Booker T. Washington, Prin.,
Tuskegee Normal and Industrial Institute,

Lincoln Day Exercises,

Madison Square Garden Concert Hall,
FEBRUARY 12, 1898.
Not long ago said an old colored man in Alabama to me: "I's done quit libin in de ashes; I's got my second freedom." That remark meant that, this old man, by economy, hard work and proper guidance, after twenty years of severe struggle, had freed himself from debt, had paid for fifty acres of land and built a comfortable house, was a tax-payer, that his two sons had been educated in academic and agricultural branches and that his daughter had received mental training in connection with sewing and cooking.

With a few limitations, here was an American Christian home the results of individual effort and philanthropy. This Negro had been given the chance to get upon his feet; that is all which any Negro in America asks for. What position in state, letters or commerce the offspring of this family is to occupy, must be left to the future and the capacity of the race. That race may have a new birth--a new freedom, in habits of thrift, economy and industrial development, I take to be the meaning of this meeting.

If this be true, I believe that the second birth, this new baptism of the race into the best methods of agriculture, mechanical and commercial life and respect for labor, will bring blessings not less than those given us by our Great Emancipator, whose birthday we celebrate.

Freedom from debt, comfortable homes, profitable employment, intelligence, bring a self-respect and confidence, without which no race can get on its feet. During the years of slavery we were shielded from competition. To-day, unless we prepare to compete with the outside world, we shall go to the wall as a race.
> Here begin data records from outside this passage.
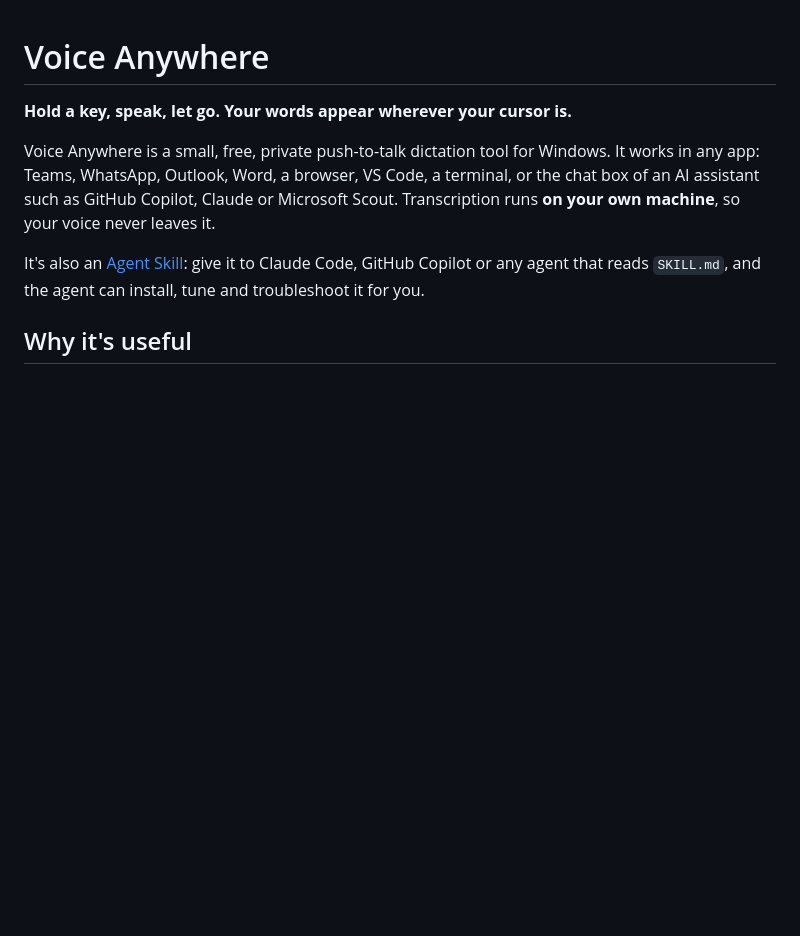
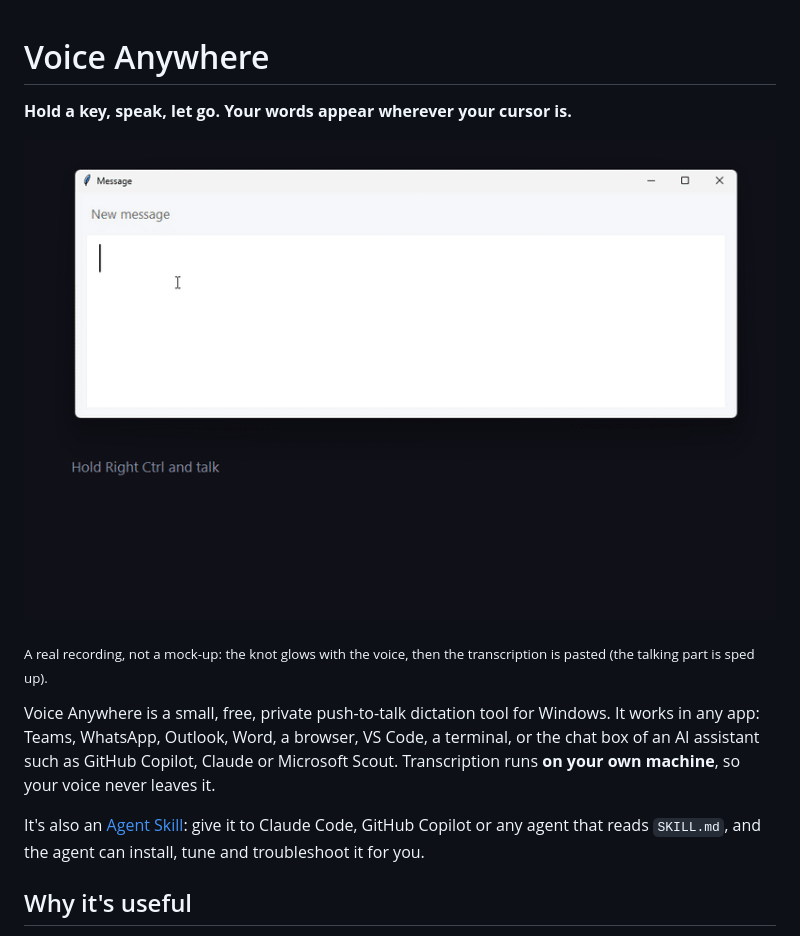
Before and after one commit to stevemarksava/voice-anywhere, a Markdown page: README.md, the part around the change. Rendered like a GitHub page; pictures changed too: docs/demo.gif (added); blank space fills up the shorter version.

Commit message:
docs: real demo GIF in README (Vera PASS)
Co-authored-by: Copilot <223556219+Copilot@users.noreply.github.com>
Signed-off-by: Steven Marks <s.marks@avanade.com>

```diff
--- a/README.md
+++ b/README.md
@@ -1,6 +1,10 @@
 # Voice Anywhere
 
 **Hold a key, speak, let go. Your words appear wherever your cursor is.**
+
+![Demo: hold Right Ctrl, the Trinity knot glows while you speak, and the text appears in the message box](docs/demo.gif)
+
+<sub>A real recording, not a mock-up: the knot glows with the voice, then the transcription is pasted (the talking part is sped up).</sub>
 
 Voice Anywhere is a small, free, private push-to-talk dictation tool for Windows. It works in any app: Teams, WhatsApp, Outlook, Word, a browser, VS Code, a terminal, or the chat box of an AI assistant such as GitHub Copilot, Claude or Microsoft Scout. Transcription runs **on your own machine**, so your voice never leaves it.
 
```
Also changed, not shown: .squad/reviews/2026-11-05-vera-signoff.md (+30 -0 lines).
Despite the curse of slavery, during those dark and bitter days, God was preparing the way for the solution of the race problem, along the line of industrial training. The slave master who wanted a house built or a suit of clothes made, went to a Negro carpenter or tailor. Every large slave plantation was, in a limited sense, an industrial school. On these plantations, thousands were taught common farming, others carpentry, others brickmasonry, others sewing and cooking. Thus, at the beginning of our freedom, we found ourselves in possession of the common and skilled labor of the South. For twenty years after freedom, except in the case of Gen. Armstrong, our patron saint, whose name will go down in history linked with that of the immortal Lincoln, we overlooked what has been taking place on these plantations for more than two centuries. We were educated in the book, which was all right. But gradually those who learned to be skilled laborers during slavery, disappeared by death; then it was that we began to realize that we were training no colored youths to take their places. Then it was that another race from foreign lands began to take from us our birth-right--this legacy in the form of skilled labor, that was purchased by our forefathers at the price of 250 years in slavery. That we may hold our own in the industrial and business world, we must learn to put brains and skill into the common occupations about our doors, and we must learn to dignify common labor.
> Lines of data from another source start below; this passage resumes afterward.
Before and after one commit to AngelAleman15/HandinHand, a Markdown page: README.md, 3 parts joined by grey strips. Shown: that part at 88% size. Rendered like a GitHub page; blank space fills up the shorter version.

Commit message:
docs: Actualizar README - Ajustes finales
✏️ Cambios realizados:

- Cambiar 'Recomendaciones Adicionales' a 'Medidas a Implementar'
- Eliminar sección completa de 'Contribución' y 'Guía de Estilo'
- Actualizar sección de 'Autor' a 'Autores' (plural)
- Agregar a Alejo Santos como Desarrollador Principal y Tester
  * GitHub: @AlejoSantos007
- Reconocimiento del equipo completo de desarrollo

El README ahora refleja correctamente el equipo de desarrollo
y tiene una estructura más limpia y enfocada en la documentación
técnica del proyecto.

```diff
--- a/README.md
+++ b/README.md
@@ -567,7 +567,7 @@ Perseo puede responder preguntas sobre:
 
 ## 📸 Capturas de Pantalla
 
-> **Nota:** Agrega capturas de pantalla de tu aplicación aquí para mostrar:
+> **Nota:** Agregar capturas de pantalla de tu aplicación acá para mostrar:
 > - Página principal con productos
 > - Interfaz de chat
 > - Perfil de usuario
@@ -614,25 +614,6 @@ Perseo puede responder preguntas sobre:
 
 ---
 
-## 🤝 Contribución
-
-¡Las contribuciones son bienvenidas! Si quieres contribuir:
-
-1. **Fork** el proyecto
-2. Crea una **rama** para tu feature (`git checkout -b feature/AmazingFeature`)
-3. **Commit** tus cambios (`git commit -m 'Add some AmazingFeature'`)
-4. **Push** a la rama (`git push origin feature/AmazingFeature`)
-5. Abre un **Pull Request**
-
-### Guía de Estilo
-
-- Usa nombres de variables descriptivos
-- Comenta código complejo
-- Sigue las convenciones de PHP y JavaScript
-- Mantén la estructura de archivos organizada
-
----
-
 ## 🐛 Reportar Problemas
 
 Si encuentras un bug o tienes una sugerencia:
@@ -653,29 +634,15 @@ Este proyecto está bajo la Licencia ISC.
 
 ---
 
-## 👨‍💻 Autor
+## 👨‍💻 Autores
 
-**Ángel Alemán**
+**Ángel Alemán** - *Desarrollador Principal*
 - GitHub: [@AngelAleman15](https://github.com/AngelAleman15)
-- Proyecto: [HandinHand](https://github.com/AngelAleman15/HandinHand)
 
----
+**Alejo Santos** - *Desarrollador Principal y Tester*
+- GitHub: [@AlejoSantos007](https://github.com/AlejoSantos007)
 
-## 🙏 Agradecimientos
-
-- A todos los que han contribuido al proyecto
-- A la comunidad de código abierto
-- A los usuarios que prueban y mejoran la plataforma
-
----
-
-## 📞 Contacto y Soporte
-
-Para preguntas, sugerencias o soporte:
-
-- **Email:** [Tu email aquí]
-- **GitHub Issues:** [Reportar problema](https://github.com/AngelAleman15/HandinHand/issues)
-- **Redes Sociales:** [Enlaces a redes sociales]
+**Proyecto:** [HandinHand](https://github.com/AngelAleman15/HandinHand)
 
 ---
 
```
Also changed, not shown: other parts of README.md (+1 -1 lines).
It is an easy matter to project the mental development of a race beyond its ability to supply the wants thereby increased.

In all parts of the country there should be a more vital and practical connection between the Negro's educated brain and his opportunity for earning his daily living. In the present condition of my race, that knowledge of chemistry will mean most which will make forty bushels of corn grow where only twenty bushels have grown; that knowledge of mathematics will be most helpful that will construct a three-room cottage to replace the one-room cabin; that literature most potent which will make the girl the thorough mistress of modern household economy. The race sees it, the race wants it; you must "push the button and we will do the rest." All this is not as an end, but as a means to the higher life. It is beyond our duty to set meets and bounds upon the aspirations and achievements of any race, but it is our duty to see that that foundation is fitly laid.
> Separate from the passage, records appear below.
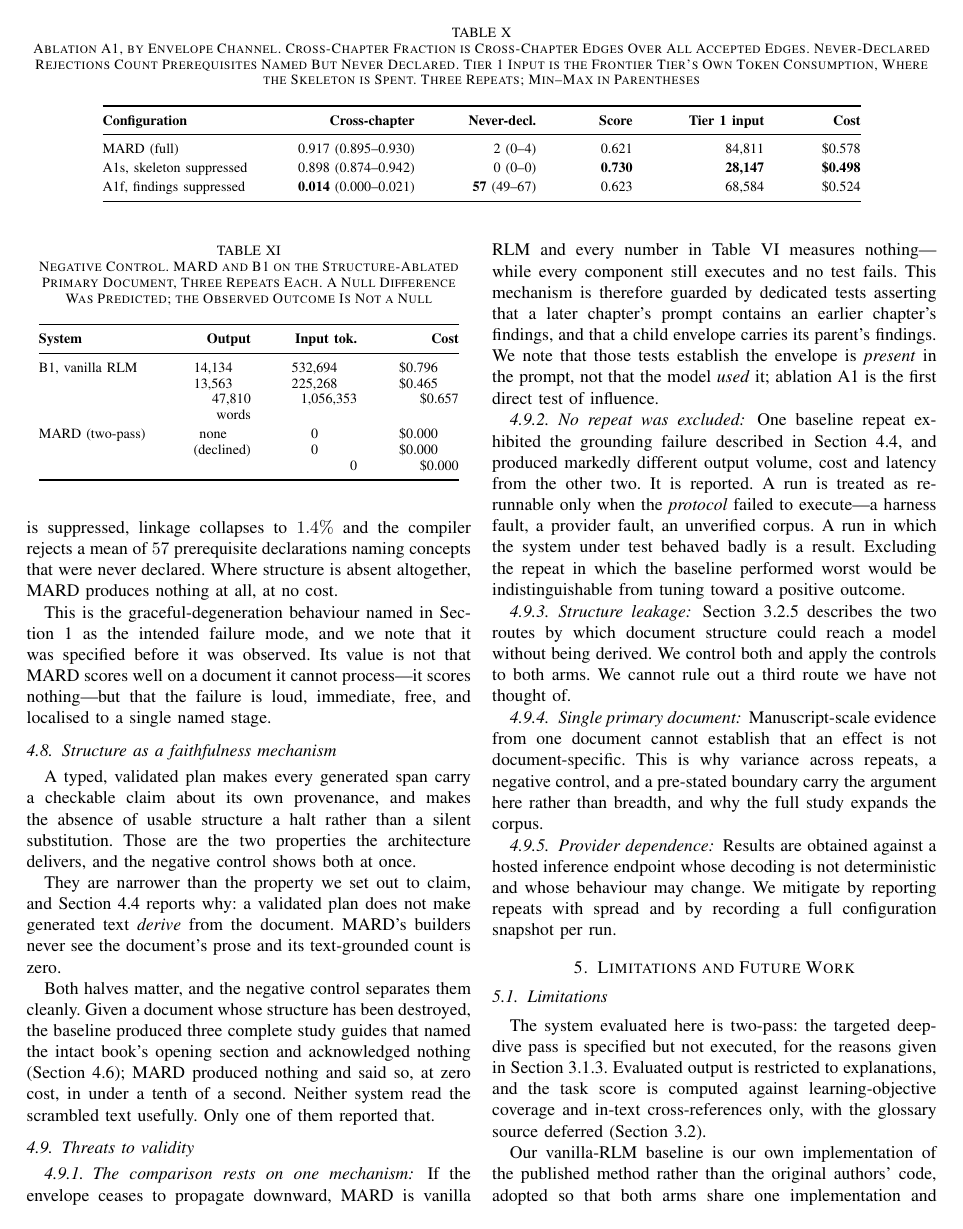
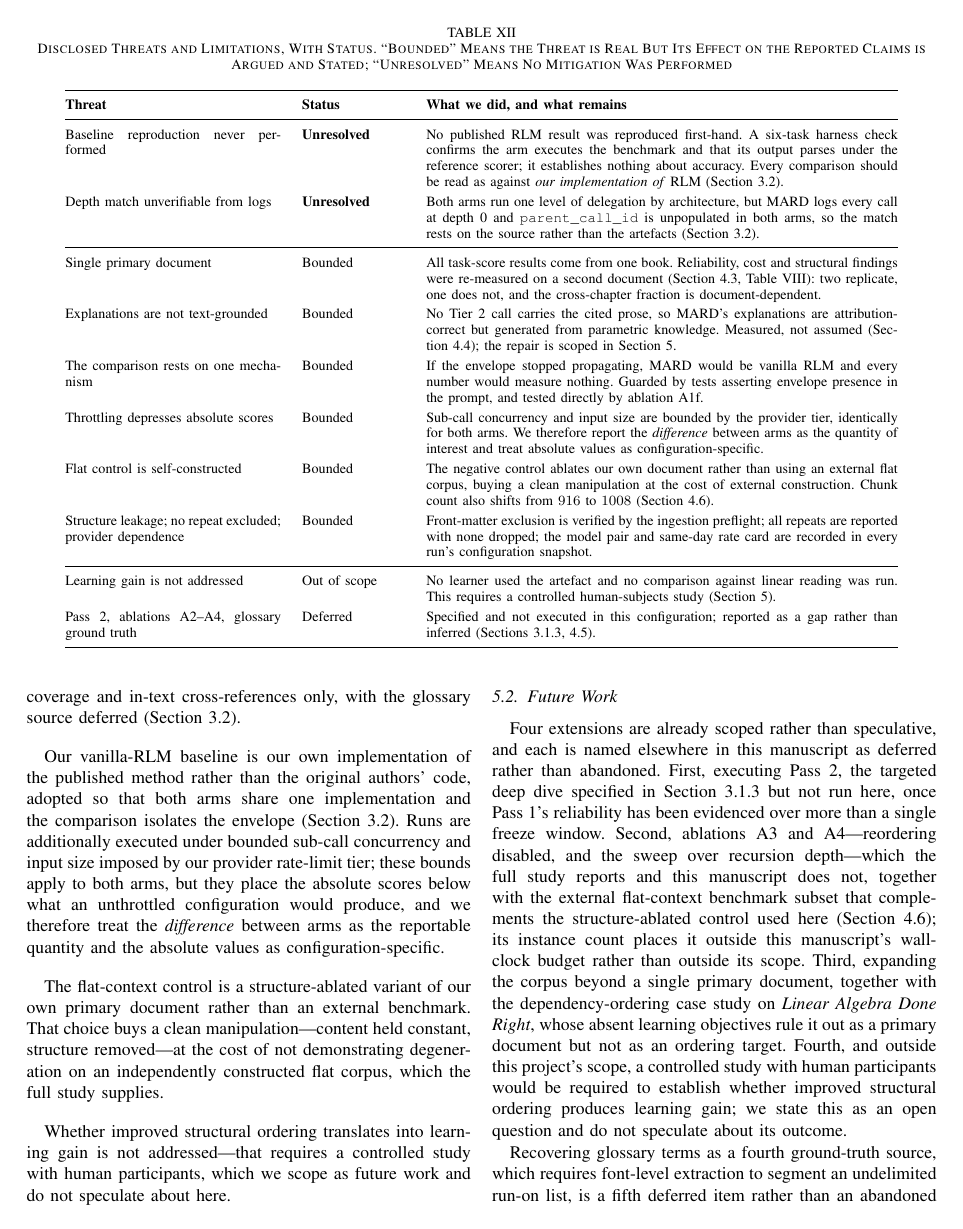
Before and after one commit to brickstercodes/MARD-capstone, a LaTeX paper (paper/main.tex): page 14 of 16 before the commit and page 15 of 17 after it. Compiled offline with pdfLaTeX.

Commit message:
Referenced 4 pending floats

```diff
--- a/paper/main.tex
+++ b/paper/main.tex
@@ -1598,3 +1608,65 @@ scrambled text usefully. Only one of them reported that.
+\begin{table*}[!t]
+\caption{Disclosed Threats and Limitations, With Status. ``Bounded'' Means the
+Threat is Real But Its Effect on the Reported Claims is Argued and Stated;
+``Unresolved'' Means No Mitigation Was Performed}
+\label{tab:threats}
+\centering
+\renewcommand{\arraystretch}{1.25}
+\begin{tabular}{@{}p{4.3cm}p{2.05cm}p{9.4cm}@{}}
+\toprule
+\textbf{Threat} & \textbf{Status} & \textbf{What we did, and what remains} \\
+\midrule
+Baseline reproduction never performed & \textbf{Unresolved} &
+No published RLM result was reproduced first-hand. A six-task harness check
+confirms the arm executes the benchmark and that its output parses under the
+reference scorer; it establishes nothing about accuracy. Every comparison
+should be read as against \emph{our implementation of} RLM
+(Section~\ref{sec:impl}). \\
+Depth match unverifiable from logs & \textbf{Unresolved} &
+Both arms run one level of delegation by architecture, but MARD logs every
+call at depth~0 and \texttt{parent\_call\_id} is unpopulated in both arms, so
+the match rests on the source rather than the artefacts
+(Section~\ref{sec:impl}). \\
+\midrule
+Single primary document & Bounded &
+All task-score results come from one book. Reliability, cost and structural
+findings were re-measured on a second document
+(Section~\ref{sec:secondoc}, Table~\ref{tab:seconddoc}): two replicate, one
+does not, and the cross-chapter fraction is document-dependent. \\
+Explanations are not text-grounded & Bounded &
+No Tier~2 call carries the cited prose, so MARD's explanations are
+attribution-correct but generated from parametric knowledge. Measured, not
+assumed (Section~\ref{sec:grounding}); the repair is scoped in
+Section~\ref{sec:future}. \\
+The comparison rests on one mechanism & Bounded &
+If the envelope stopped propagating, MARD would be vanilla RLM and every
+number would measure nothing. Guarded by tests asserting envelope presence in
+the prompt, and tested directly by ablation A1f. \\
+Throttling depresses absolute scores & Bounded &
+Sub-call concurrency and input size are bounded by the provider tier,
+identically for both arms. We therefore report the \emph{difference} between
+arms as the quantity of interest and treat absolute values as
+configuration-specific. \\
+Flat control is self-constructed & Bounded &
+The negative control ablates our own document rather than using an external
+flat corpus, buying a clean manipulation at the cost of external
+construction. Chunk count also shifts from \num{916} to \num{1008}
+(Section~\ref{sec:negcontrol}). \\
+Structure leakage; no repeat excluded; provider dependence & Bounded &
+Front-matter exclusion is verified by the ingestion preflight; all repeats
+are reported with none dropped; the model pair and same-day rate card are
+recorded in every run's configuration snapshot. \\
+\midrule
+Learning gain is not addressed & Out of scope &
+No learner used the artefact and no comparison against linear reading was
+run. This requires a controlled human-subjects study
+(Section~\ref{sec:future}). \\
+Pass~2, ablations A2--A4, glossary ground truth & Deferred &
+Specified and not executed in this configuration; reported as a gap rather
+than inferred (Sections~\ref{sec:passes}, \ref{sec:ablation}). \\
+\bottomrule
+\end{tabular}
+\end{table*}
 
 \subsubsection{The comparison rests on one mechanism}
 If the envelope ceases to propagate downward, MARD is vanilla RLM and every
```
Also changed, not shown: paper/main.pdf, paper/main.tex (22 more changed lines).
It is a hard thing to put much Christianity into a hungry man. There is one thing in which my race excels yours; when it comes to thinking you can excel us; in feeling we can excel you. I would not have my race change much in this respect, but I would have the man who likes to sing, shout and get happy in church on Sunday, taught to mix in during the week, with his religious zeal and fervor, habits of thrift, economy, and with land and a house of two or three rooms, a little bank account, just as the white man does.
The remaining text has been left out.